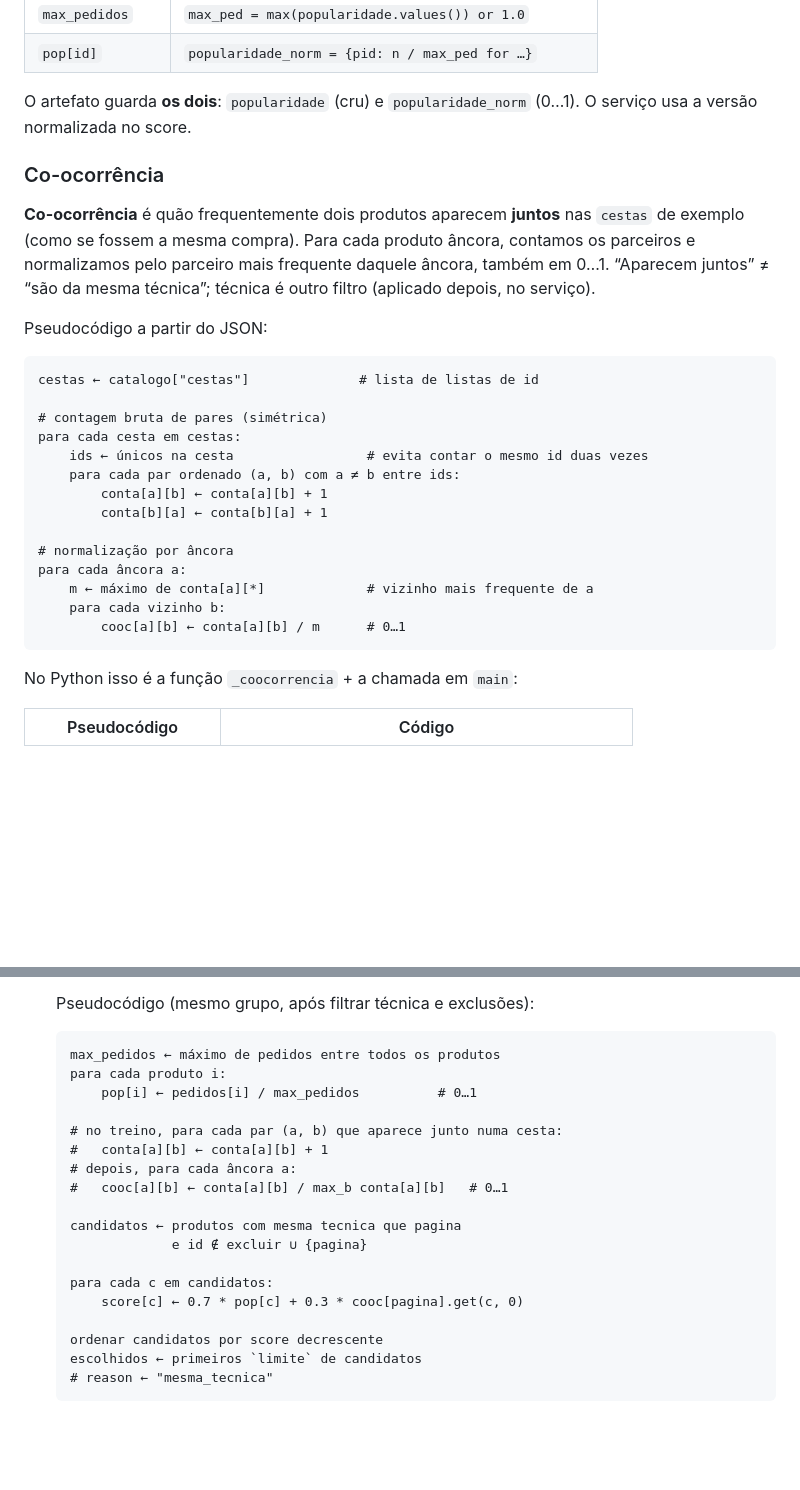
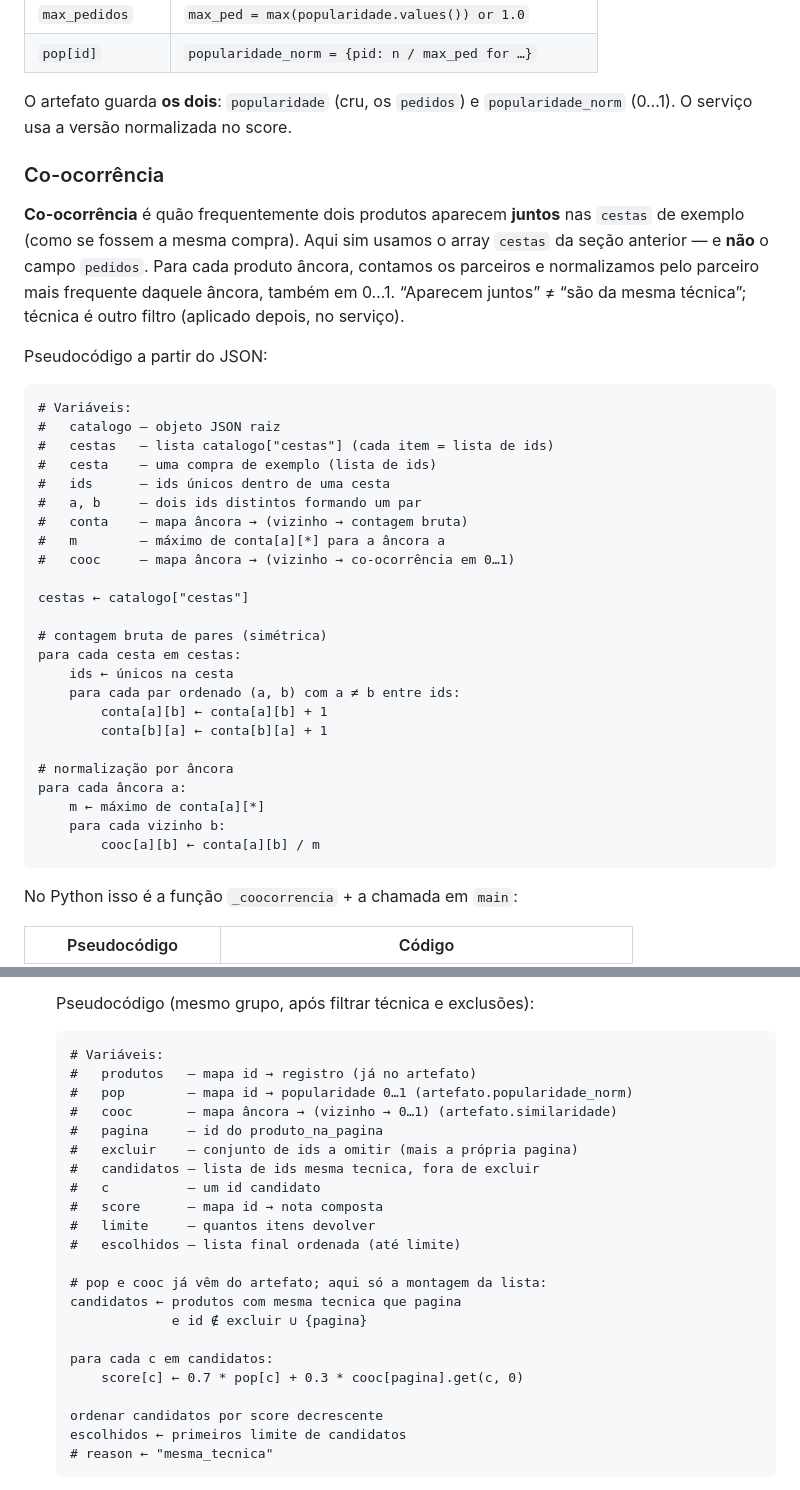
Before and after one commit to lgallindo/recomendador-bentoml, a Markdown page: README.md, 2 parts joined by grey strips. GitHub-like rendering; blank space fills up the shorter version.

````diff
--- a/README.md
+++ b/README.md
@@ -78,34 +99,45 @@ No Python (`treino.py`, função `main`):
 | `max_pedidos` | `max_ped = max(popularidade.values()) or 1.0` |
 | `pop[id]` | `popularidade_norm = {pid: n / max_ped for …}` |
 
-O artefato guarda **os dois**: `popularidade` (cru) e `popularidade_norm` (0…1).
-O serviço usa a versão normalizada no score.
+O artefato guarda **os dois**: `popularidade` (cru, os `pedidos`) e
+`popularidade_norm` (0…1). O serviço usa a versão normalizada no score.
 
 ### Co-ocorrência
 
 **Co-ocorrência** é quão frequentemente dois produtos aparecem **juntos** nas
-`cestas` de exemplo (como se fossem a mesma compra). Para cada produto âncora,
-contamos os parceiros e normalizamos pelo parceiro mais frequente daquele âncora,
-também em 0…1. “Aparecem juntos” ≠ “são da mesma técnica”; técnica é outro filtro
-(aplicado depois, no serviço).
+`cestas` de exemplo (como se fossem a mesma compra). Aqui sim usamos o array
+`cestas` da seção anterior — e **não** o campo `pedidos`. Para cada produto
+âncora, contamos os parceiros e normalizamos pelo parceiro mais frequente daquele
+âncora, também em 0…1. “Aparecem juntos” ≠ “são da mesma técnica”; técnica é outro
+filtro (aplicado depois, no serviço).
 
 Pseudocódigo a partir do JSON:
 
 ```text
-cestas ← catalogo["cestas"]              # lista de listas de id
+# Variáveis:
+#   catalogo — objeto JSON raiz
+#   cestas   — lista catalogo["cestas"] (cada item = lista de ids)
+#   cesta    — uma compra de exemplo (lista de ids)
+#   ids      — ids únicos dentro de uma cesta
+#   a, b     — dois ids distintos formando um par
+#   conta    — mapa âncora → (vizinho → contagem bruta)
+#   m        — máximo de conta[a][*] para a âncora a
+#   cooc     — mapa âncora → (vizinho → co-ocorrência em 0…1)
+
+cestas ← catalogo["cestas"]
 
 # contagem bruta de pares (simétrica)
 para cada cesta em cestas:
-    ids ← únicos na cesta                 # evita contar o mesmo id duas vezes
+    ids ← únicos na cesta
     para cada par ordenado (a, b) com a ≠ b entre ids:
         conta[a][b] ← conta[a][b] + 1
         conta[b][a] ← conta[b][a] + 1
 
 # normalização por âncora
 para cada âncora a:
-    m ← máximo de conta[a][*]             # vizinho mais frequente de a
+    m ← máximo de conta[a][*]
     para cada vizinho b:
-        cooc[a][b] ← conta[a][b] / m      # 0…1
+        cooc[a][b] ← conta[a][b] / m
 ```
 
 No Python isso é a função `_coocorrencia` + a chamada em `main`:
@@ -179,15 +211,19 @@ O fluxo cabe em cinco passos, na ordem em que o serviço decide a lista:
    Pseudocódigo (mesmo grupo, após filtrar técnica e exclusões):
 
    ```text
-   max_pedidos ← máximo de pedidos entre todos os produtos
-   para cada produto i:
-       pop[i] ← pedidos[i] / max_pedidos          # 0…1
+   # Variáveis:
+   #   produtos   — mapa id → registro (já no artefato)
+   #   pop        — mapa id → popularidade 0…1 (artefato.popularidade_norm)
+   #   cooc       — mapa âncora → (vizinho → 0…1) (artefato.similaridade)
+   #   pagina     — id do produto_na_pagina
+   #   excluir    — conjunto de ids a omitir (mais a própria pagina)
+   #   candidatos — lista de ids mesma tecnica, fora de excluir
+   #   c          — um id candidato
+   #   score      — mapa id → nota composta
+   #   limite     — quantos itens devolver
+   #   escolhidos — lista final ordenada (até limite)
 
-   # no treino, para cada par (a, b) que aparece junto numa cesta:
-   #   conta[a][b] ← conta[a][b] + 1
-   # depois, para cada âncora a:
-   #   cooc[a][b] ← conta[a][b] / max_b conta[a][b]   # 0…1
-
+   # pop e cooc já vêm do artefato; aqui só a montagem da lista:
    candidatos ← produtos com mesma tecnica que pagina
                 e id ∉ excluir ∪ {pagina}
 
@@ -195,7 +231,7 @@ O fluxo cabe em cinco passos, na ordem em que o serviço decide a lista:
        score[c] ← 0.7 * pop[c] + 0.3 * cooc[pagina].get(c, 0)
 
    ordenar candidatos por score decrescente
-   escolhidos ← primeiros `limite` de candidatos
+   escolhidos ← primeiros limite de candidatos
    # reason ← "mesma_tecnica"
    ```
 4. **Complemento por popularidade.** Se ainda faltarem vagas (poucos produtos daquela
````
Also changed, not shown: other parts of README.md (+30 -9 lines).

+ + + + +

__Work instructions__:
Go to the line in the material above that contains "id do produto_na_pagina" and copy exactly from there through the line that contains "-195,7 +231,7 @@", stopping after it.

__Answer for the task__:
+   #   pagina     — id do produto_na_pagina
+   #   excluir    — conjunto de ids a omitir (mais a própria pagina)
+   #   candidatos — lista de ids mesma tecnica, fora de excluir
+   #   c          — um id candidato
+   #   score      — mapa id → nota composta
+   #   limite     — quantos itens devolver
+   #   escolhidos — lista final ordenada (até limite)
 
-   # no treino, para cada par (a, b) que aparece junto numa cesta:
-   #   conta[a][b] ← conta[a][b] + 1
-   # depois, para cada âncora a:
-   #   cooc[a][b] ← conta[a][b] / max_b conta[a][b]   # 0…1
-
+   # pop e cooc já vêm do artefato; aqui só a montagem da lista:
    candidatos ← produtos com mesma tecnica que pagina
                 e id ∉ excluir ∪ {pagina}
 
@@ -195,7 +231,7 @@ O fluxo cabe em cinco passos, na ordem em que o serviço decide a lista:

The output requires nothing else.